--- ACTIVITY ---
Check every line of the data below for the word "button", then give only the number of lines that have it.
◆ ◆ ◆ ◆ ◆ ◆ ◆
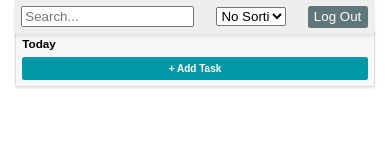
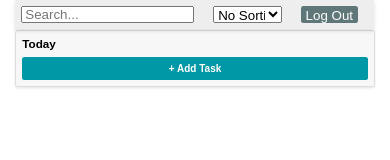
Before and after one commit to elvis-visi/todoApp, a React (Vite) app in the folder frontend/: page / in a window 390 px wide. Shown: the top 160 px of the page. Built offline with nearby package versions, Linux system fonts and the light colour scheme; sample sign-in values are in the browser's storage.

Commit message:
Styling task-item

```diff
--- a/frontend/src/components/TaskDetails.jsx
+++ b/frontend/src/components/TaskDetails.jsx
@@ -4,7 +4,6 @@ import TaskActions from './TaskActions';
 const TaskDetails = ({ task,toggleEditMode, deleteTask, handleCloseModal }) => {
   return (
     <div className="task-details">
-      <h2>Task Details</h2>
       <div className="task-detail-item">
         <label>Title:</label>
         <span>{task.title}</span>
--- a/frontend/src/styles.css
+++ b/frontend/src/styles.css
@@ -89,6 +89,10 @@ body, h1, h2, h3, p {
     box-shadow: 0 2px 4px rgba(0,0,0,0.12);
 }
 
+.search-input, .sort-select, .logout-button{
+  height: 2rem;
+}
+
 .search-input {
   flex-grow: 2;  /* Allows input to grow but limited */
   margin-right: 0.625rem; /* Spacing between elements */
@@ -102,12 +106,13 @@ body, h1, h2, h3, p {
 }
 
 .logout-button {
-  padding: 0.3125rem 0.625rem;
+  padding: 0.2rem 0.45rem;
   background-color: #607779;
   color: white;
   border: none;
   border-radius: 0.25rem;
   cursor: pointer;
+  margin-right: 1rem;
 }
 
 .logout-button:hover {
@@ -116,8 +121,8 @@ body, h1, h2, h3, p {
 
 .task-item {
   border: 0.0625rem solid #ddd;
-  margin: 0.3125rem;
-  padding: 0.65rem; /* 15px / 16px */
+  margin-bottom: 0.2rem;
+  padding: 0.2rem; /* 15px / 16px */
   display: flex;
   align-items: baseline;
   background-color: #fff;
@@ -147,7 +152,7 @@ body, h1, h2, h3, p {
   display: flex;
   justify-content: space-between;
   align-items: center;
-  margin-top: 1.25rem;
+  margin-top: 2rem;
 }
 
 
@@ -164,6 +169,8 @@ body, h1, h2, h3, p {
   border-radius: 0.25rem;
   font-size: 1rem;
   font-weight: bold;
+
+
 }
 
 .add-task-button:hover {
@@ -596,4 +603,14 @@ body, h1, h2, h3, p {
     width: 92%;
   }
 
+  .search-input, .sort-select, .logout-button{
+    height: 1.65rem;
+  }
+
+  .task-list-headerOverdue,
+  .task-list-headerToday {
+
+    margin-top: 1rem;
+  }
+
 }
```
◆ ◆ ◆ ◆ ◆ ◆ ◆
--- COMPLETED TASK ---
5